The congregation was founded in 1901 when Wilkinsburg was growing as a suburban community for middle-management in the steel industry. The original building on Wood Street was burned to the ground on January 7, 1915 with only the sanctuary cross rising from the rubble, as photographed by the local newspaper. After a year of worshipping in a local movie theater, while being supported by the ecumenical community with Bibles and hymnals, the congregation built and moved to their present building in October 1916. The building is in the style of Georgian architecture and houses a beautiful sanctuary with natural lighting, a vaulted ceiling and dark wooden pews. An extension of the building with a gym and additional classroom space was added later in the 1950s.
Since the church is located directly across the street from the Wilkinsburg Senior High School, the congregation has maintained a strong ministry to the youth of the community. Though the forms of youth ministry have changed through the years, from youth group meetings, to after school programs, to basketball ministries, to summer jobs programs, youth ministry for and with the community remains an essential part of the congregation’s DNA. Currently, the congregation helps to facilitate a faith based, community collaborative to end youth violence in Wilkinsburg, called The Wilkinsburg Sanctuary Project.
In responding to community unrest after the assassination of Dr. Martin Luther King Jr., the church played a vital role in organizing the Wilkinsburg Community Ministry in 1968 to alleviate the root causes of poverty and racial injustice in the community. Slowly over the next four decades our Caucasian congregation started to receive African American members into its fellowship and leadership. Though the work of racial reconciliation was slow and often painful, the congregation now fully affirms and celebrates being an “inter-racial” family of faith. With the creation of a Racial Reconciliation Team in the 1990s, as well as the commissioning of three associate ministers who are African American in 2004-5, the congregation is considered a leader in racial reconciliation in our community and denomination.

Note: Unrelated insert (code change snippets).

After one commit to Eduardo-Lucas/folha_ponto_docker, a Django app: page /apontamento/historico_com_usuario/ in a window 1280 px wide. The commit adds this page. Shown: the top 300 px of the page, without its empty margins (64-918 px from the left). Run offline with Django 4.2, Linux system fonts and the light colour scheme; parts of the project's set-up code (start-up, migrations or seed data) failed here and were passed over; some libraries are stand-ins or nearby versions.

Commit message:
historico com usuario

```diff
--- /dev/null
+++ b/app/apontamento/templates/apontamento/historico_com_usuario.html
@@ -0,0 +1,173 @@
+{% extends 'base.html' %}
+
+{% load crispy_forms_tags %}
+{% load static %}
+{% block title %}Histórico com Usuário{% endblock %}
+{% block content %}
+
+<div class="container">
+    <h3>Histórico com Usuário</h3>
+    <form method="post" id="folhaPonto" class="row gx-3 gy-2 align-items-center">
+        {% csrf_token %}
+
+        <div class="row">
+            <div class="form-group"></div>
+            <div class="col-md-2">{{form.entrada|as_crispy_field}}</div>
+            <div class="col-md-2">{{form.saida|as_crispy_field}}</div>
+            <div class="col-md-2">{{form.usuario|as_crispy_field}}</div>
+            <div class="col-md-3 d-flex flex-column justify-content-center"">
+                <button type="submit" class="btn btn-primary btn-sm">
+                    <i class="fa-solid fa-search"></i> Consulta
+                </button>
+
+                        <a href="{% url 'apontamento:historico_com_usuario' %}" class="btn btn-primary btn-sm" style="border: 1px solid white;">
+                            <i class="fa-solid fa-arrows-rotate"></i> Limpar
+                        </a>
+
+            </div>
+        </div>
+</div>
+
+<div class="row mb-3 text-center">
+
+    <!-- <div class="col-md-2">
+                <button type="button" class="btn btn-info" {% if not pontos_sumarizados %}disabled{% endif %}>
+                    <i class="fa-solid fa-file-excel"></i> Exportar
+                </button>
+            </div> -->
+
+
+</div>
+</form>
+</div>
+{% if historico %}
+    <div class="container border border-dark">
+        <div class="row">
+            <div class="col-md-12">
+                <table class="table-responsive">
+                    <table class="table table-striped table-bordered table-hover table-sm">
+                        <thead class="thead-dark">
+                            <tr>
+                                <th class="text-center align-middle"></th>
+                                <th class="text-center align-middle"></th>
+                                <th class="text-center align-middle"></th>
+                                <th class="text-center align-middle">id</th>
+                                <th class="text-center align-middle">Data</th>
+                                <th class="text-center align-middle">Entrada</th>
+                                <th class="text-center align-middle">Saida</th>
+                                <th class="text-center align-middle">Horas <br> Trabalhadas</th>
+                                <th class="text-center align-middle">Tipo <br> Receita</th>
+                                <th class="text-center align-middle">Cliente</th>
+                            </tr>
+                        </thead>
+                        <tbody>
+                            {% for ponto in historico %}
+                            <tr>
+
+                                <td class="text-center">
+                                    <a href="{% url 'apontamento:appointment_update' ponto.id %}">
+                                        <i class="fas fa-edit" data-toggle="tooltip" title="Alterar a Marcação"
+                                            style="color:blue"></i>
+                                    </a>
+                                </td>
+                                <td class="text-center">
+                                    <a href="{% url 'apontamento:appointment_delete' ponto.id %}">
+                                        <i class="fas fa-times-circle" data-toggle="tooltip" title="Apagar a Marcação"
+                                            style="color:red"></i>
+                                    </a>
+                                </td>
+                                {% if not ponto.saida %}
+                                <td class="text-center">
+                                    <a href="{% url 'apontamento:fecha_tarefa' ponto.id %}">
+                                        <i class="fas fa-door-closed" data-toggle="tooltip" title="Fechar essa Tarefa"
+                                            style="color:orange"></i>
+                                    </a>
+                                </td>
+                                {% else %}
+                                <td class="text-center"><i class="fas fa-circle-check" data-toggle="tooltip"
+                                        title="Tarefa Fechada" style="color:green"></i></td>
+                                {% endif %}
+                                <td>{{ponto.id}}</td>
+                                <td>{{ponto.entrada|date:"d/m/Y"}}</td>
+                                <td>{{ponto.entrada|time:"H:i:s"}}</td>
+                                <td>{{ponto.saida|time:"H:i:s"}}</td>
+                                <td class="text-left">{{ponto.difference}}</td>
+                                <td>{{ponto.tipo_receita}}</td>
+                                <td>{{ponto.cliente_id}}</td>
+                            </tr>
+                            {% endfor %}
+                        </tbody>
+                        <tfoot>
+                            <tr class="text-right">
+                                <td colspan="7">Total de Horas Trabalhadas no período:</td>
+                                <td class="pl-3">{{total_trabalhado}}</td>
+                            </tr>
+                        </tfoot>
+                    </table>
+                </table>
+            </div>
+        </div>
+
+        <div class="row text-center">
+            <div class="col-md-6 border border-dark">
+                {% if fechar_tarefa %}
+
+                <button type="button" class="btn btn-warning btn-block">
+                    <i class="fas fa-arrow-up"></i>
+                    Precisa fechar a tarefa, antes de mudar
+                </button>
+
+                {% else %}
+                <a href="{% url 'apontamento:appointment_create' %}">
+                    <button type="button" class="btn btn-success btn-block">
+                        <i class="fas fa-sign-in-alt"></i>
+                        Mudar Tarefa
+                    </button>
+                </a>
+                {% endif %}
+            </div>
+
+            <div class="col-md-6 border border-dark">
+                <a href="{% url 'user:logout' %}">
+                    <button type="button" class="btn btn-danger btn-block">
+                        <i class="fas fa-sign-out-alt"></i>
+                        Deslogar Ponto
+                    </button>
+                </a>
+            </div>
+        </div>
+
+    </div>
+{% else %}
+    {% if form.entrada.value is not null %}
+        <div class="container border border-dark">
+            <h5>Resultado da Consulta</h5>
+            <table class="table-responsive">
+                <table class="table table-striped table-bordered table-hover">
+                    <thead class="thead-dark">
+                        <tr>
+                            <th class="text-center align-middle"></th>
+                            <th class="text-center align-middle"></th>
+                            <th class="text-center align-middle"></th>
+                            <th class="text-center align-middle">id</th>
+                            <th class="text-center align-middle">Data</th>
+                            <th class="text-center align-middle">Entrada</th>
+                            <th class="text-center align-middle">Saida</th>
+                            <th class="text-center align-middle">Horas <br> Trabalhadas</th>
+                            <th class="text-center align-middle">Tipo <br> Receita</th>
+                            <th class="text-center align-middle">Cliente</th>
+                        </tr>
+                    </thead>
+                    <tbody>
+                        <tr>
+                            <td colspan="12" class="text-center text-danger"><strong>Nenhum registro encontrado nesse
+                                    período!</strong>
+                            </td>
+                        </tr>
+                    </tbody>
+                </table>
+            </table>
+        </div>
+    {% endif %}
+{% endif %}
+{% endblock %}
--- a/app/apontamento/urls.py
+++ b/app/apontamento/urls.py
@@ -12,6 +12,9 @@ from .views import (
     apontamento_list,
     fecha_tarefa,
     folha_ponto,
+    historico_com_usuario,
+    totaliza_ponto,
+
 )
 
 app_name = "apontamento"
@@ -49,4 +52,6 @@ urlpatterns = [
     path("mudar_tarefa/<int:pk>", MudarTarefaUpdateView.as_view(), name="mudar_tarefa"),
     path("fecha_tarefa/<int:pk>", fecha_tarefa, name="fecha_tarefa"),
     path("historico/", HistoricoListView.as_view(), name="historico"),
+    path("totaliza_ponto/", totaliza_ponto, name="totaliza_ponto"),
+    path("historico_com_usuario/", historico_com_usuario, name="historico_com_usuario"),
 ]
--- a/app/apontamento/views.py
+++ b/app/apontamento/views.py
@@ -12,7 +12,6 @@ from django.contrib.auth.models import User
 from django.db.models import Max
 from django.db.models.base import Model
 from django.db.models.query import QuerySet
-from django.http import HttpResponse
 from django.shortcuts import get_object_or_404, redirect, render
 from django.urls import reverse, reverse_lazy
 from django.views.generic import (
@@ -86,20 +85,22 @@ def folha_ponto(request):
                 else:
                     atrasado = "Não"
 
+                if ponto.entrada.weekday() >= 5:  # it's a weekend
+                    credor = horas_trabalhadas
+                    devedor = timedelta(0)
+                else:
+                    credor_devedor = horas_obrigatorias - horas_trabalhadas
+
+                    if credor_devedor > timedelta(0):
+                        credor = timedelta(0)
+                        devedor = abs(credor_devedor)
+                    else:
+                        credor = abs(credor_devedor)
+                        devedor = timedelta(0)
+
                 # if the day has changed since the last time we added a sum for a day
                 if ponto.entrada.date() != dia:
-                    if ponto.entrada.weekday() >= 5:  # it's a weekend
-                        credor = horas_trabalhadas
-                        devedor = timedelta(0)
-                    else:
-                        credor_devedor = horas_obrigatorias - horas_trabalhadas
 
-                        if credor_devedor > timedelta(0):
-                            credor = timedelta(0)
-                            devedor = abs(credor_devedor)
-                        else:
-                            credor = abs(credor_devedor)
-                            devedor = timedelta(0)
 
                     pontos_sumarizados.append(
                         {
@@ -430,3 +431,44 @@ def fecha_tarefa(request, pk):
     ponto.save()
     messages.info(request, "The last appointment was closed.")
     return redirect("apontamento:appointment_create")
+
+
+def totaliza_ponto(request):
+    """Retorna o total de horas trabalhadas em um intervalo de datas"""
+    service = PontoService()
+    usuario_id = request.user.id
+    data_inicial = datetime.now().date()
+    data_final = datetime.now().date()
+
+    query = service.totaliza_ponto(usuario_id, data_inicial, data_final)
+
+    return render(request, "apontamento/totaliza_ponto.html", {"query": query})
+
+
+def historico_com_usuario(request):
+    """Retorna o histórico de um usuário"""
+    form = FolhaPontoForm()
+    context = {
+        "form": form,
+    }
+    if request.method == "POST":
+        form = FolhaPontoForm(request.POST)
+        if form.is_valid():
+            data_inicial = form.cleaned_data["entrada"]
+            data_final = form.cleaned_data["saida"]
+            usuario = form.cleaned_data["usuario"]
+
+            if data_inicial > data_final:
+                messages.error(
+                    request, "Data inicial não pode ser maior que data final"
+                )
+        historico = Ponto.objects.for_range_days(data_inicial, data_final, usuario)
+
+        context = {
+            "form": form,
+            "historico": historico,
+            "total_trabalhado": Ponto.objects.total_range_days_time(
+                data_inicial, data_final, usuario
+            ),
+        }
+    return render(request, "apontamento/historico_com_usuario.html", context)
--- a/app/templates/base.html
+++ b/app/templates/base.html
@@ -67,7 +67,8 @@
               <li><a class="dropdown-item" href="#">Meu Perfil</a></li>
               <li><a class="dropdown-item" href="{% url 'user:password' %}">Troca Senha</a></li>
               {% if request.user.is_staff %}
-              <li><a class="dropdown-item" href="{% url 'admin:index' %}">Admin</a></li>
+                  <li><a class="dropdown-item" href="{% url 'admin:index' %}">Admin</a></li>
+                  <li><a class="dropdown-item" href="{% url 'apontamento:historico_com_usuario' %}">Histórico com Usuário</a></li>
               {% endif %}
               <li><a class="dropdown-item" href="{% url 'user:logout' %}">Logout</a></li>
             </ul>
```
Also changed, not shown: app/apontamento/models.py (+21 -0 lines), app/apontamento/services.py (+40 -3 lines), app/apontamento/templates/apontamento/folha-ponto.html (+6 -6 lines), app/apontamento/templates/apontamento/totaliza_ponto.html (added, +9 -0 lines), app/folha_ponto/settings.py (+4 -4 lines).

With the collapse of the steel industry in the 1970s and 80s, the community of Wilkinsburg started to decline economically. In addition, white flight caused the decline of many businesses, as well as home-ownership in the community. By 1990, several Protestant churches left the community in the wake of white flight. Though our congregation was advised to leave the community by the church growth experts of that day, the church leadership made the historic and faithful decision to stay and continue our witness for Jesus in Wilkinsburg. They called our current pastor, Rev. Janet Hellner-Burris in 1990 to lead us into a deepening of our inter-racial witness and service to the Wilkinsburg community which had been transformed from a middle-class, predominantly Caucasian suburb, to a multi-racial, multi-income urban community.
For more information about the congregation’s journey of racial reconciliation and urban ministry, please see the article entitled “Stay”.